Look below and pull out each line with the word "Paris".

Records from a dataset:
========

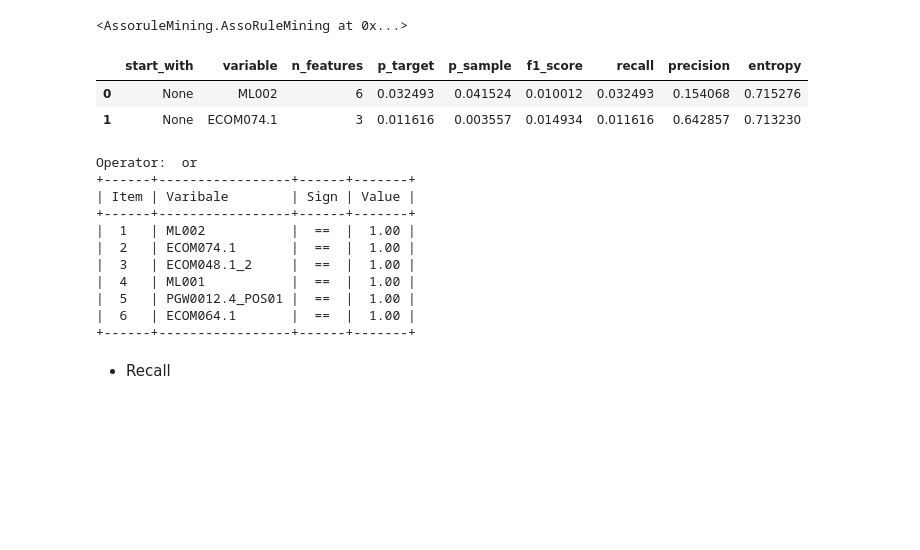
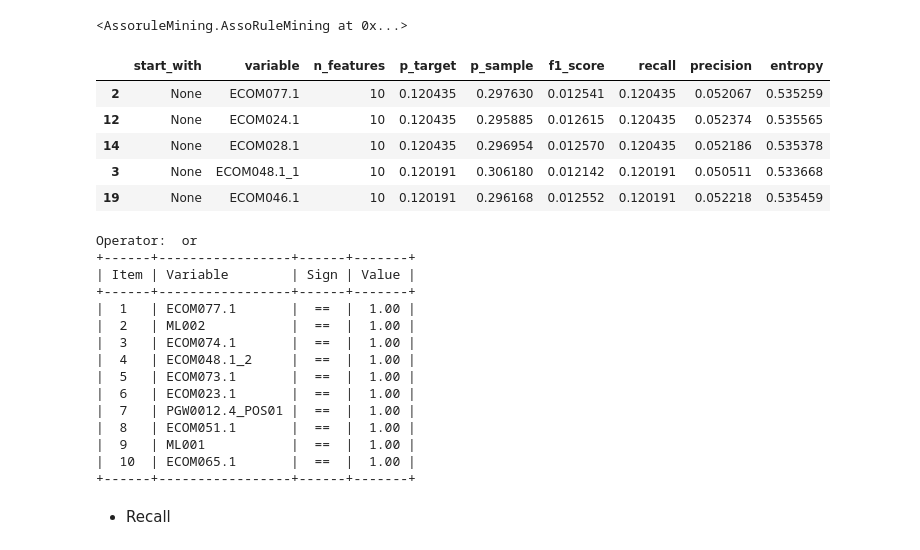
Before and after one commit to Nak007/AssoruleMining, a Jupyter notebook: ARM_Validation.ipynb, the cells around one changed output. Saved outputs shown, nothing was run; the diff lists cells and outputs as text; code cells hidden in the pictures; blank space fills up the shorter version.

```diff
--- a/ARM_Validation.ipynb
+++ b/ARM_Validation.ipynb
@@ -136,7 +136,7 @@ X2 = X_train.loc[~index2, columns2].copy()
 y2 = y_train[~index2].copy()
 rules2 = dict([(c,(c,"==",1)) for n,c in enumerate(X2.columns)])
 # %%
-asso2 = AssoRuleMining(metric="f1", operator="or", n_batches=5, n_jobs=4, max_features=10)
+asso2 = AssoRuleMining(metric="f1", operator="or", n_batches=5, n_jobs=4, max_features=10, min_support=10)
 asso2.fit(X2, y2, rules=rules2)
 # %% [output]
 [interactive output not drawn]
@@ -186,7 +186,7 @@ X3 = X_train.loc[~index3, columns3].copy()
 y3 = y_train[~index3].copy()
 rules3 = dict([(c,(c,"==",1)) for n,c in enumerate(X3.columns)])
 # %%
-asso3 = AssoRuleMining(metric="f1", operator="or", n_batches=5, n_jobs=4, max_features=10)
+asso3 = AssoRuleMining(metric="f1", operator="or", n_batches=5, n_jobs=4, max_features=10, min_support=1)
 asso3.fit(X3, y3, rules=rules3)
 # %% [output]
 [interactive output not drawn]
@@ -379,36 +379,43 @@ ax = plot_differnce(x, (b-a)/1000, "Alerts (in thousands)", xticklabels)
 - From 2022-01 until 2022-02
 # %%
 oot_cols = ["f_fraud"] + list(set(list(X_train)).difference(tot_rules))
-oot_X = X.loc[X["month_id"].isin(["2022-01","2022-02"]), oot_cols].reset_index(drop=True)
+oot_X = X.loc[X["month_id"].isin(["2022-02","2022-03"]), oot_cols].reset_index(drop=True)
 oot_y = oot_X.pop("f_fraud").values
 oot_rules = dict([(c,(c,"==",1)) for n,c in enumerate(oot_X.columns)])
 # %%
-asso4 = AssoRuleMining(metric="f1", operator="or", n_batches=5, n_jobs=4, max_features=10)
+asso4 = AssoRuleMining(metric="recall", operator="or", n_batches=5, n_jobs=4, max_features=10, min_support=1)
 asso4.fit(oot_X, oot_y, rules=oot_rules)
 # %% [output]
 [interactive output not drawn]
 <AssoruleMining.AssoRuleMining at 0x...>
 # %%
-pd.DataFrame(asso4.info).sort_values(by=["recall","n_features"], ascending=[False,True])
+pd.DataFrame(asso4.info).sort_values(by=["recall", "n_features"], ascending=[False,True]).head(5)
 # %% [output]
 |  | start_with | variable | n_features | p_target | p_sample | f1_score | recall | precision | entropy |
-| 0 | None | ML002 | 6 | 0.032493 | 0.041524 | 0.010012 | 0.032493 | 0.154068 | 0.715276 |
-| 1 | None | ECOM074.1 | 3 | 0.011616 | 0.003557 | 0.014934 | 0.011616 | 0.642857 | 0.713230 |
+| 2 | None | ECOM077.1 | 10 | 0.120435 | 0.297630 | 0.012541 | 0.120435 | 0.052067 | 0.535259 |
+| 12 | None | ECOM024.1 | 10 | 0.120435 | 0.295885 | 0.012615 | 0.120435 | 0.052374 | 0.535565 |
+| 14 | None | ECOM028.1 | 10 | 0.120435 | 0.296954 | 0.012570 | 0.120435 | 0.052186 | 0.535378 |
+| 3 | None | ECOM048.1_1 | 10 | 0.120191 | 0.306180 | 0.012142 | 0.120191 | 0.050511 | 0.533668 |
+| 19 | None | ECOM046.1 | 10 | 0.120191 | 0.296168 | 0.012552 | 0.120191 | 0.052218 | 0.535459 |
 # %%
-rule4_index = "ML002"
+rule4_index = "ECOM077.1"
 FourthRule = RuleToFeature(X_train, asso4.asso_results_, which_rules=[rule4_index])
 print_rule(FourthRule[1][rule4_index])
 # %% [output]
 Operator:  or
 +------+-----------------+------+-------+
-| Item | Varibale        | Sign | Value |
+| Item | Variable        | Sign | Value |
 +------+-----------------+------+-------+
-|  1   | ML002           |  ==  |  1.00 |
-|  2   | ECOM074.1       |  ==  |  1.00 |
-|  3   | ECOM048.1_2     |  ==  |  1.00 |
-|  4   | ML001           |  ==  |  1.00 |
-|  5   | PGW0012.4_POS01 |  ==  |  1.00 |
-|  6   | ECOM064.1       |  ==  |  1.00 |
+|  1   | ECOM077.1       |  ==  |  1.00 |
+|  2   | ML002           |  ==  |  1.00 |
+|  3   | ECOM074.1       |  ==  |  1.00 |
+|  4   | ECOM048.1_2     |  ==  |  1.00 |
+|  5   | ECOM073.1       |  ==  |  1.00 |
+|  6   | ECOM023.1       |  ==  |  1.00 |
+|  7   | PGW0012.4_POS01 |  ==  |  1.00 |
+|  8   | ECOM051.1       |  ==  |  1.00 |
+|  9   | ML001           |  ==  |  1.00 |
+|  10  | ECOM065.1       |  ==  |  1.00 |
 +------+-----------------+------+-------+
 # %%
 rules=[asso1.asso_results_[rule1_index],
```
Also changed, not shown: parts of 14 cells of this notebook, 1 other file.
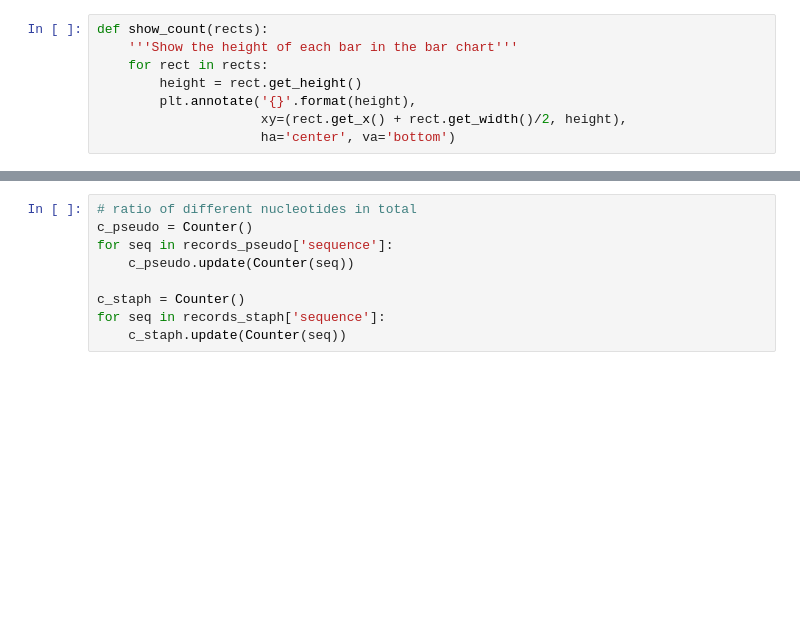
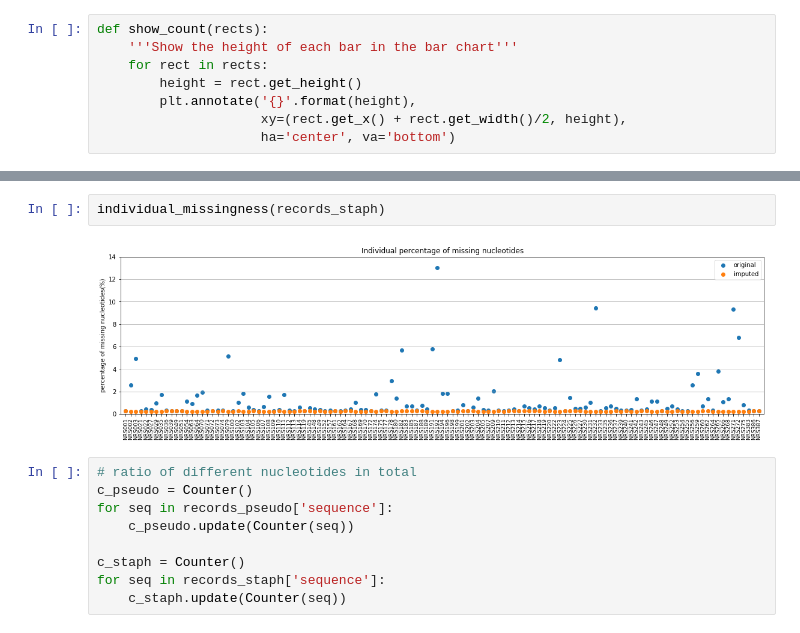
Before and after one commit to solislemuslab/dna-nn, a Jupyter notebook: zhaoyi/graphs.ipynb, the cells around one changed output, grey strips where cells are left out. Drawn from its saved outputs; the diff is of its cells as text; blank space fills up the shorter version.

```diff
--- a/zhaoyi/graphs.ipynb
+++ b/zhaoyi/graphs.ipynb
@@ -119,3 +108,7 @@ plt.show()
+# %%
+individual_missingness(records_staph)
+# %% [output]
+[figure, added]
 # %%
 # ratio of different nucleotides in total
 c_pseudo = Counter()
```
Also changed, not shown: parts of 25 cells of this notebook, 5 other files.
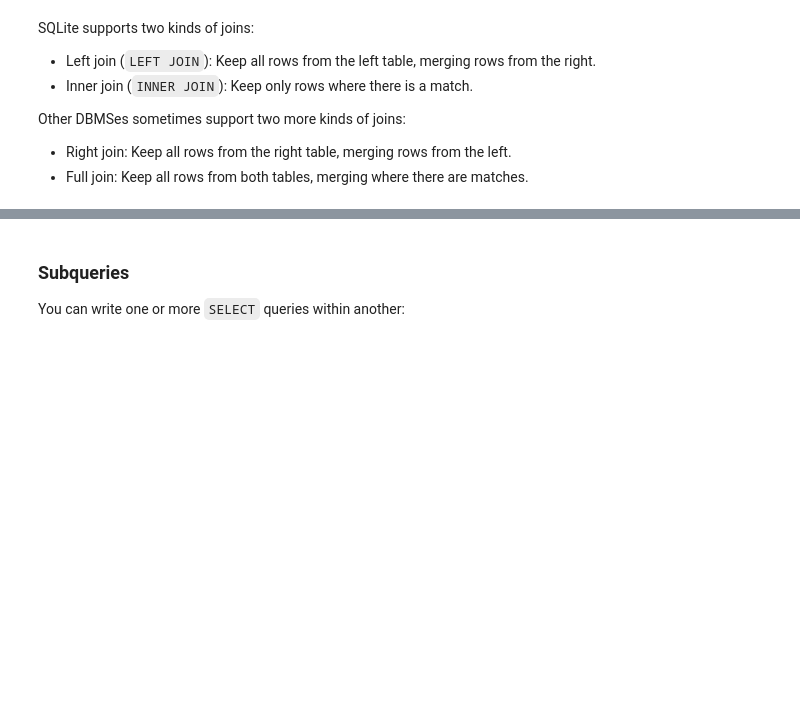
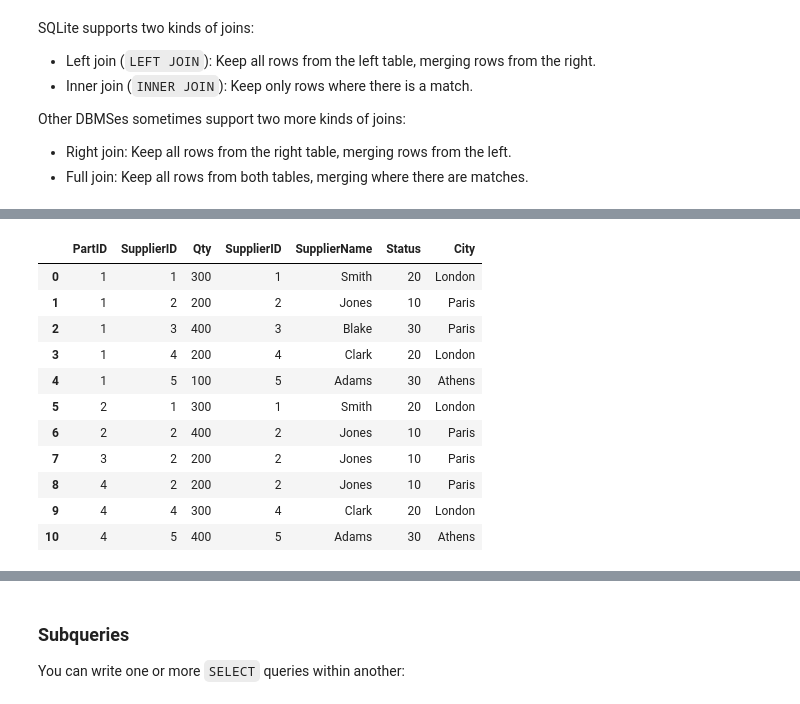
Before and after one commit to 2019-winter-ucdavis-sta141b/notes, a Jupyter notebook: lecture/02.26/notes.ipynb, the cells around one changed output, grey strips where cells are left out. Drawn from its saved outputs; the diff is of its cells as text; code cells hidden in the pictures; blank space fills up the shorter version.

```diff
--- a/lecture/02.26/notes.ipynb
+++ b/lecture/02.26/notes.ipynb
@@ -65,0 +157,21 @@ Other DBMSes sometimes support two more kinds of joins:
+# %%
+pd.read_sql("""
+    SELECT * FROM
+    supplierparts AS l
+    INNER JOIN
+    suppliers AS r
+    ON l.supplierid = r.supplierid;
+""", db)
+# %% [output]
+|  | PartID | SupplierID | Qty | SupplierID | SupplierName | Status | City |
+| 0 | 1 | 1 | 300 | 1 | Smith | 20 | London |
+| 1 | 1 | 2 | 200 | 2 | Jones | 10 | Paris |
+| 2 | 1 | 3 | 400 | 3 | Blake | 30 | Paris |
+| 3 | 1 | 4 | 200 | 4 | Clark | 20 | London |
+| 4 | 1 | 5 | 100 | 5 | Adams | 30 | Athens |
+| 5 | 2 | 1 | 300 | 1 | Smith | 20 | London |
+| 6 | 2 | 2 | 400 | 2 | Jones | 10 | Paris |
+| 7 | 3 | 2 | 200 | 2 | Jones | 10 | Paris |
+| 8 | 4 | 2 | 200 | 2 | Jones | 10 | Paris |
+| 9 | 4 | 4 | 300 | 4 | Clark | 20 | London |
+| 10 | 4 | 5 | 400 | 5 | Adams | 30 | Athens |
```
Also changed, not shown: parts of 26 cells of this notebook.
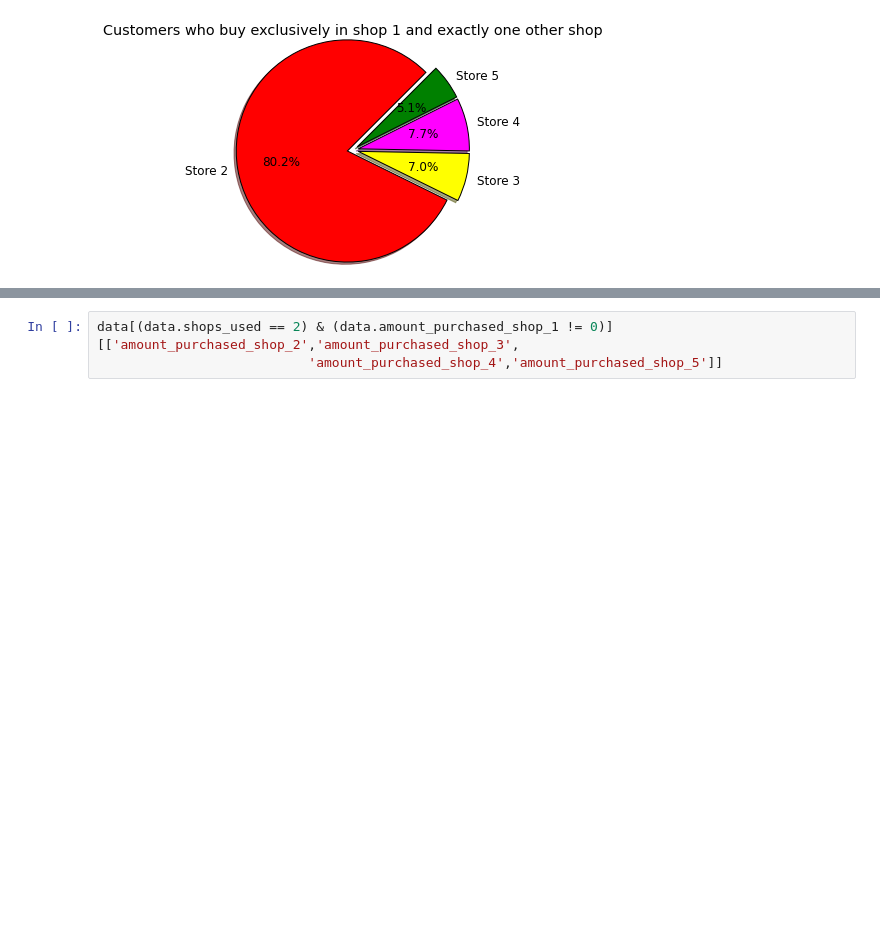
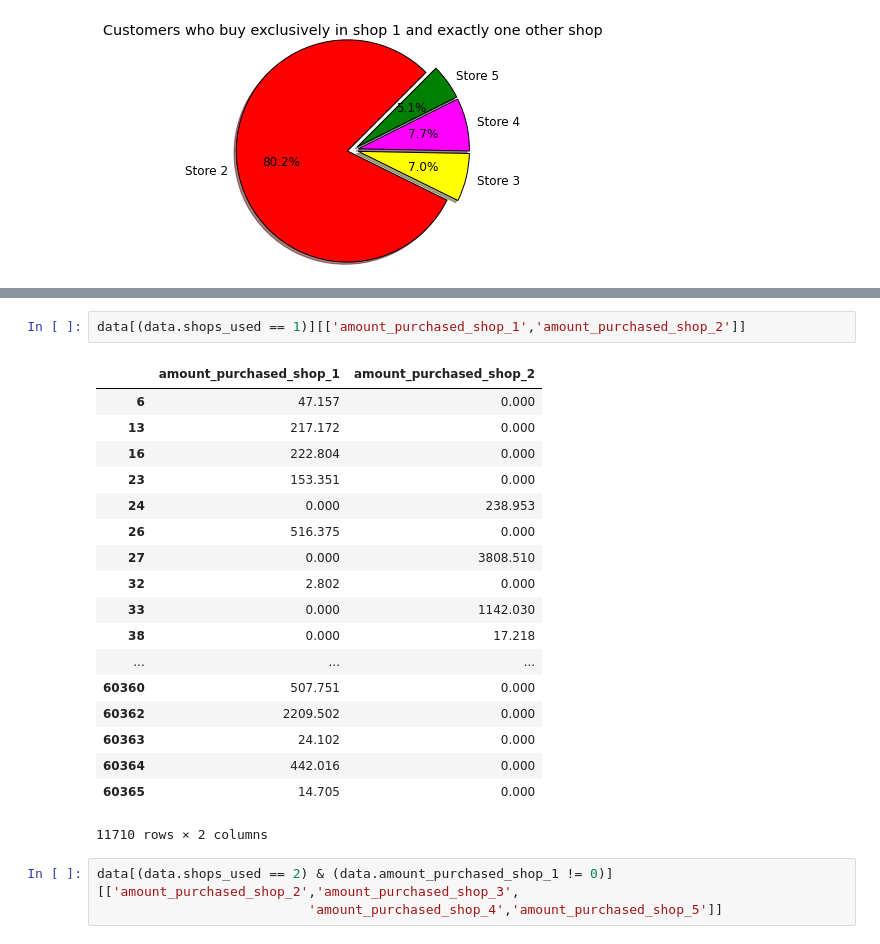
Before and after one commit to rcuevass/clustering_PCA_marketing, a Jupyter notebook: Store range effect in purchase.ipynb, the cells around one changed output, grey strips where cells are left out. Cells and saved outputs as stored; diff of their text form; blank space fills up the shorter version.

```diff
--- a/Store range effect in purchase.ipynb
+++ b/Store range effect in purchase.ipynb
@@ -574,3 +663,24 @@ plt.show()
+# %%
+data[(data.shops_used == 1)][['amount_purchased_shop_1','amount_purchased_shop_2']]
+# %% [output]
+|  | amount_purchased_shop_1 | amount_purchased_shop_2 |
+| 6 | 47.157 | 0.000 |
+| 13 | 217.172 | 0.000 |
+| 16 | 222.804 | 0.000 |
+| 23 | 153.351 | 0.000 |
+| 24 | 0.000 | 238.953 |
+| 26 | 516.375 | 0.000 |
+| 27 | 0.000 | 3808.510 |
+| 32 | 2.802 | 0.000 |
+| 33 | 0.000 | 1142.030 |
+| 38 | 0.000 | 17.218 |
+| ... | ... | ... |
+| 60360 | 507.751 | 0.000 |
+| 60362 | 2209.502 | 0.000 |
+| 60363 | 24.102 | 0.000 |
+| 60364 | 442.016 | 0.000 |
+| 60365 | 14.705 | 0.000 |
+11710 rows × 2 columns
 # %%
 data[(data.shops_used == 2) & (data.amount_purchased_shop_1 != 0)][['amount_purchased_shop_2','amount_purchased_shop_3',
                            'amount_purchased_shop_4','amount_purchased_shop_5']]
```
Also changed, not shown: parts of 7 cells of this notebook.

========

Finished exercise →
+| 1 | 1 | 2 | 200 | 2 | Jones | 10 | Paris |
+| 2 | 1 | 3 | 400 | 3 | Blake | 30 | Paris |
+| 6 | 2 | 2 | 400 | 2 | Jones | 10 | Paris |
+| 7 | 3 | 2 | 200 | 2 | Jones | 10 | Paris |
+| 8 | 4 | 2 | 200 | 2 | Jones | 10 | Paris |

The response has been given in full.